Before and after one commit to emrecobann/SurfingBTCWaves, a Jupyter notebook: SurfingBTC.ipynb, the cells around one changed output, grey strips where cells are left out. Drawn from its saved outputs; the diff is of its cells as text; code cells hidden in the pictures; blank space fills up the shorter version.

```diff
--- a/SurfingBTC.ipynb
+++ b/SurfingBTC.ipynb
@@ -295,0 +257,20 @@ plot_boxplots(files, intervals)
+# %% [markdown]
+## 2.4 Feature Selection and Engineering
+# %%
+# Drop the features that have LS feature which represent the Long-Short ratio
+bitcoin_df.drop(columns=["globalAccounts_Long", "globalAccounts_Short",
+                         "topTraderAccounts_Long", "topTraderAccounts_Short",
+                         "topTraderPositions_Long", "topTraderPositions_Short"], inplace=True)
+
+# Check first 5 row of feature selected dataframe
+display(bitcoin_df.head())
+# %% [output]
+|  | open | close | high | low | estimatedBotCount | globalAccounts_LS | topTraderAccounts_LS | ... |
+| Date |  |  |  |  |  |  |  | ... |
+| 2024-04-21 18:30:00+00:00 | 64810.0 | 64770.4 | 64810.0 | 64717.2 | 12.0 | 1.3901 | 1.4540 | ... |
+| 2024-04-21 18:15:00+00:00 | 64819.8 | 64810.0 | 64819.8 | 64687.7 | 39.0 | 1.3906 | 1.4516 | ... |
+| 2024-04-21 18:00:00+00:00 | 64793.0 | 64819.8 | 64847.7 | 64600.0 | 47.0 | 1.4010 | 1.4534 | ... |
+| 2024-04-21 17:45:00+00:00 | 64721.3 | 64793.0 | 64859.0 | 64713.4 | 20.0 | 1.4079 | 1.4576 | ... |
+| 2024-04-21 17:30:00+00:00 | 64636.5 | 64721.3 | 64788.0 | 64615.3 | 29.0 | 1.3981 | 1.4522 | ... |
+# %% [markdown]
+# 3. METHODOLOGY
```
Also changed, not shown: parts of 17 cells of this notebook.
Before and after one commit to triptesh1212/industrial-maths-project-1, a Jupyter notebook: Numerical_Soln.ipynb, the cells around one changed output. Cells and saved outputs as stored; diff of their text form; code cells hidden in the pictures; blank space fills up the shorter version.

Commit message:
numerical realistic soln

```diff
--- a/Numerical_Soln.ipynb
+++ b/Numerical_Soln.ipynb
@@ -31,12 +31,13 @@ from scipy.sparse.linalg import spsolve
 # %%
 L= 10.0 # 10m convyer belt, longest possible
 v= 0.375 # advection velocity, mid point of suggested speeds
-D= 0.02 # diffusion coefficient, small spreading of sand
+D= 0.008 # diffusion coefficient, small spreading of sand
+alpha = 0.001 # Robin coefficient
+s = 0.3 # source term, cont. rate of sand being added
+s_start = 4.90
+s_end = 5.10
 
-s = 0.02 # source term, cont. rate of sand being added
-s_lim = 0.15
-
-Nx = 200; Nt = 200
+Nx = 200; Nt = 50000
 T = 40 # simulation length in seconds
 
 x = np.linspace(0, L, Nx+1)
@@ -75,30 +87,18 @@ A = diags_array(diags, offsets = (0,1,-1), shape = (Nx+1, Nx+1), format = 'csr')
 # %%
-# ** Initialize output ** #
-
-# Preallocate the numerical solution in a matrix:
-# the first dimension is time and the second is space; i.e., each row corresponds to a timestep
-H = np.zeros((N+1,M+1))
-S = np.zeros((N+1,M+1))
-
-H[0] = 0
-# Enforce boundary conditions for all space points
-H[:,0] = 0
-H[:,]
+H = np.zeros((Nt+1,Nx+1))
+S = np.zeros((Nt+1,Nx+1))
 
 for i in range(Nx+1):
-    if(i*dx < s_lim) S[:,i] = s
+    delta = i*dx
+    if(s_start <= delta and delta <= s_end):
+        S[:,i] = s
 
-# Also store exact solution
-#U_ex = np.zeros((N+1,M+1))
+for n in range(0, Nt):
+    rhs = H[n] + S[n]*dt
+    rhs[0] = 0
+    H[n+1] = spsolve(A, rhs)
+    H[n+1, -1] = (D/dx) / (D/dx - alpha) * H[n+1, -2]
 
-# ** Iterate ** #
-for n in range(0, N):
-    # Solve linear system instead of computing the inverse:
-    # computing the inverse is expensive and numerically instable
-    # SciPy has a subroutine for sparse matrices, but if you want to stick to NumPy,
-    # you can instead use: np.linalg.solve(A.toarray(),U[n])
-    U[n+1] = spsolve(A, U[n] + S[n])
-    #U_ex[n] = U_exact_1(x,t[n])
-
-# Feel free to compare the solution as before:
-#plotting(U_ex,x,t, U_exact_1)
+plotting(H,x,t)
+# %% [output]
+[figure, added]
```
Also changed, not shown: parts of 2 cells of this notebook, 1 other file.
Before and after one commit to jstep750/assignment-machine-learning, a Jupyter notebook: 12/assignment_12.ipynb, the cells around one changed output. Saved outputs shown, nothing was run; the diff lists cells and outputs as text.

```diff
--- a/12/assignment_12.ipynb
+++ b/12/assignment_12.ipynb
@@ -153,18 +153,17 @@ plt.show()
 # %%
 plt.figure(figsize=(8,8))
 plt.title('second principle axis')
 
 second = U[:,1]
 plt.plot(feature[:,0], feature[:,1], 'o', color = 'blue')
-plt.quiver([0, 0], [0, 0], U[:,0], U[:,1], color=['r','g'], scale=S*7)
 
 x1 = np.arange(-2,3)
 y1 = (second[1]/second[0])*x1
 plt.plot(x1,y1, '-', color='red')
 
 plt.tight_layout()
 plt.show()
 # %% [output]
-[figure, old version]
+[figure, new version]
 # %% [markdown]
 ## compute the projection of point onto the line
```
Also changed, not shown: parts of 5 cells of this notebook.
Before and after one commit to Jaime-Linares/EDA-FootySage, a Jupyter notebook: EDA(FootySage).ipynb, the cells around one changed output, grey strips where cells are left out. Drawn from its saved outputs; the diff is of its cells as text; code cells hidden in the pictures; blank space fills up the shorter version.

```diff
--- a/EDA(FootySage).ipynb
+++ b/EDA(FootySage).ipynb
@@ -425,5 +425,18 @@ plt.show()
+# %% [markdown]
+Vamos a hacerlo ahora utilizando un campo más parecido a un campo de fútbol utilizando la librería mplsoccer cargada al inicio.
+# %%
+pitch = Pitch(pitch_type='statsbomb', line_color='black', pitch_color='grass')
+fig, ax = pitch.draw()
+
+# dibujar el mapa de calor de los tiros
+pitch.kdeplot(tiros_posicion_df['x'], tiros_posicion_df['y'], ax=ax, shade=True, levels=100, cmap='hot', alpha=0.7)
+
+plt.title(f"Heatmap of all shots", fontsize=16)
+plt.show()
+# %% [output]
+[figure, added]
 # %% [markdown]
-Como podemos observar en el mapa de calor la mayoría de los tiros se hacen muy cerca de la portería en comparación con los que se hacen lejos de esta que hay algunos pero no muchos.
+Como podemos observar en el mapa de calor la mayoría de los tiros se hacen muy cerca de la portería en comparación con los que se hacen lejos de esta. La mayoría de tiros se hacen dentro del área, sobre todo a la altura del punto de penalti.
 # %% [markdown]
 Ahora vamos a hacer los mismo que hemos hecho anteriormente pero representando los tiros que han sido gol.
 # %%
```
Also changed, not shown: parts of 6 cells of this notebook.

> TASK TO CARRY OUT
Which of the lines above include the string "lejos"? Pick them out and copy them.

> TASK OUTPUT
-Como podemos observar en el mapa de calor la mayoría de los tiros se hacen muy cerca de la portería en comparación con los que se hacen lejos de esta que hay algunos pero no muchos.
+Como podemos observar en el mapa de calor la mayoría de los tiros se hacen muy cerca de la portería en comparación con los que se hacen lejos de esta. La mayoría de tiros se hacen dentro del área, sobre todo a la altura del punto de penalti.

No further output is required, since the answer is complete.